I'd love to hear your favourite books; either on this list or not. Tell me what I
should read. In my small moments of quiet time. What's your most loved book of all time.

just like that

A couple of nights ago, I sat down on the couch. All curled up. Trying to keep warm. I got out the fantastic little book that Sylve gave me for my birthday. Super Stitches Crochet. With heaps of excellent little tips and step by step instructions, it's a book about learning the crochet stitches and designs, rather than patterns to make actual projects. Which means that I can learn how to read a pattern, and what all the abbreviations actually mean, and pretty little stitches, that I can make my own patterns (or try and follow some) - but really, I'm not so good at actually following directions, patterns, recipes.Anyway. Granny squares. Being so well written, combined with the fact that I took the time to follow each process (generally I *think* I know what it's going to say, and barge ahead), I made perfect granny squares. Not like these ones. And I'm hooked, again. Just like that.

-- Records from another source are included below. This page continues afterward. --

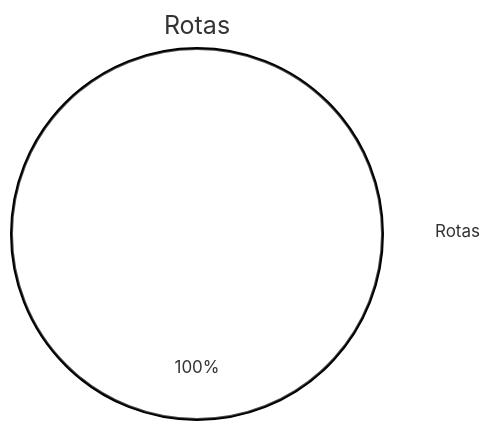
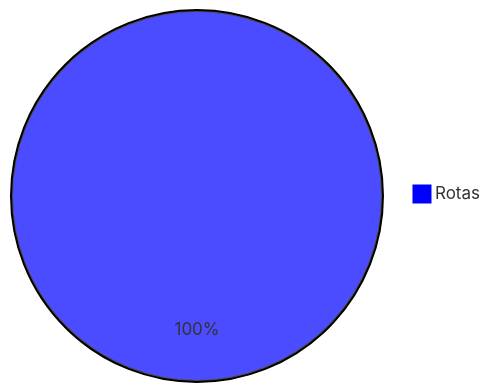
The first of 2 diagrams in README.md (desenvolvimento03onnet/onnet-comissao-api), drawn with Mermaid before and after one commit. The commit also changed other lines of this file, not shown here.

````diff
--- a/README.md
+++ b/README.md
@@ -51,5 +51,5 @@
 ```mermaid
-    %%{init: {'theme': 'base', 'themeVariables': { 'pie1': '#FFFFFF'}}}%%
-    pie title Rotas
+    %%{init: {'theme': 'base', 'themeVariables': { 'pie1': '#0000FF'}}}%%
+    pie
     "Rotas" : 100
 ```
````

These are bigger than regular granny squares. I was going to make one really really big one, and that be the blanket. But it started getting a bit floppy, and I thought it best to make smaller ones and use their seams as a sort of strengthening. Don't know if that will work or not, but now I'm making lots of squares in all different colours and variations.
Yarns are: Chilli pepper organic Australian wool, Woolganic. And some beautiful hand dyed upcycled wools that I bought at the The Little Market at Avid a few weeks ago, from Rowena.
I don't anticipate this will be finished for this Winter, so we'll aim for next one.
Also, Just Like That is one of my most favourite ever books. Check it out if you like a bit of dark humour, real life writing, and beautiful intimate details. All with a background of a neurotic Jew - sounds fun hey. Believe me - Lily Brett is a fantastic author, try her short stories if you don't want to delve into a whole book.